The number of articles to display in this prototype is limited, so there are duplicate titles in a few places. Ideally, the posts that are shown in this Instagram section would not be repeated multiple times throughout the page.
Newsletter Sign Up
The newsletter sign up section is designed to be brief and tailored to their user’s preferences. All that is needed is the user’s email and they can also input the categories they want to hear about and how frequently they want to receive email updates. They can choose daily, or pick one or more day(s) a week to receive emails. This short process is an incentive for them to sign up, which will alleviate their hate of returning to the site by eliminating their need to search for the content they want. The email they receive will contain the newest articles from their chosen sections. When directed to the site, the same articles will show in the “suggested” section.
Copy writing Voice
The pain point of users getting bored with “uninspiring” content was the most difficult, as it pertains to the content of the blog and not entirely on the visual and interaction design. To solve this, I chose a writing voice that is sardonic and playful and tried to create mock articles that have strange topics. I didn’t want them to sound too much like click-bait, but enough to sound like a real, empathic human had written them. I chose vibrant and strange photos to complement the writing voice when the chance arose.

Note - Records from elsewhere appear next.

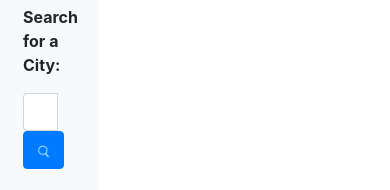
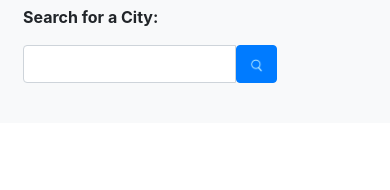
Before and after one commit to nard1n/weather-app, a plain HTML site: page index.html in a window 390 px wide. Shown: the part 83-273 px from the top of the page. Drawn offline with nearby package versions, Linux system fonts and the light colour scheme.

Commit message:
added screen size responsivenesss, including splicing functionality so city list doesn't get extensive

```diff
--- a/Assets/style.css
+++ b/Assets/style.css
@@ -9,6 +9,10 @@
 
 .container{
     background-color: slategray;
+}
+
+.five-day {
+    margin-top: 0.5rem;
 }
 
 .margs {
--- a/index.html
+++ b/index.html
@@ -31,7 +31,7 @@
     <div class="container-fluid">
         <!-- Search Bar Div -->
         <div class="row">
-        <div class="col-3 left-col">
+        <div class="col-sm-12 col-md-3 col-lg-2 left-col">
             <div class="margs"><strong>Search for a City:</strong></div>
             <div class="input-group w-75 margs">
                 <input type="text" class="form-control search-input" aria-label="city input" aria-describedby="city-search-input" method="POST">
@@ -46,7 +46,7 @@
             </div>
 
         <!-- Weather Results Column -->
-    <div class="col-9">
+    <div class="col-sm-12 col-md-9 col-lg-10">
         <div id="border">
             <p class="city-selected"></p>
             <p class="temp"></p>
--- a/script.js
+++ b/script.js
@@ -20,7 +20,7 @@ function renderCities() {
     for (var i = 0; i < pastSearches.length; i++) {
         var citySearches = pastSearches[i];
 
-        var li = document.createElement("li");
+        var li = document.createElement("button");
         li.textContent = citySearches;
         li.classList.add("list-group-item", "city-list");
         //li.setAttribute("data-index", i);
@@ -53,9 +53,7 @@ function requestWeather() {
             }
           }
     }).then(function (response) {
-        console.log(response.cod);
-
-
+        //console.log(response.cod); // test for error response
 
             var weatherApiResponse = response;
 
@@ -105,10 +103,8 @@ function renderCurrentWeather(response1, response2) {
 
 }
 
-
 // GET functionality for weather forecast of selected city + HTML output
 function requestForecast() {
-
 
     let queryURL = `https://api.openweathermap.org/data/2.5/forecast?q=${city}&units=imperial&appid=${ApiKey}&cnt=5`;
 
@@ -141,7 +137,6 @@ function requestForecast() {
 
         $(".card-deck").append(cardDeck);
 
-
     });
 
 }
@@ -155,6 +150,10 @@ function init() {
     //if cities are retreived from local sotrage, update pastSearches array
     if (storedSearches !== null) {
         pastSearches = storedSearches;
+    }
+
+    if (pastSearches.length > 5) {
+        pastSearches.splice(3, pastSearches.length);
     }
 
     //render cities searched to the dom
@@ -183,9 +182,11 @@ $(".search-btn").on("click", function (event) {
     city = searchInput;
 
     //store updated array in local storage, re-render the list
+    //spliceCities();
     storeCities();
     renderCities();
 
     requestWeather();
     requestForecast();
+
 });
```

Note: None of the articles are true. I wrote the titles for articles but they were inspired by articles and news from various sites. In some cases I found an interesting image and created a title for it and vice versa. Any titles or listed “authors” (also made up) that bear any similarity to the real world are coincidental.
I put my design research and execution skills to work while working on this project. With minimal support or communication with the client, I researched competitors, gained an understanding of the genre and platform, created information architectures and user flows, designed wire-frames, and created high-fidelity mock-ups which double as a crude prototype.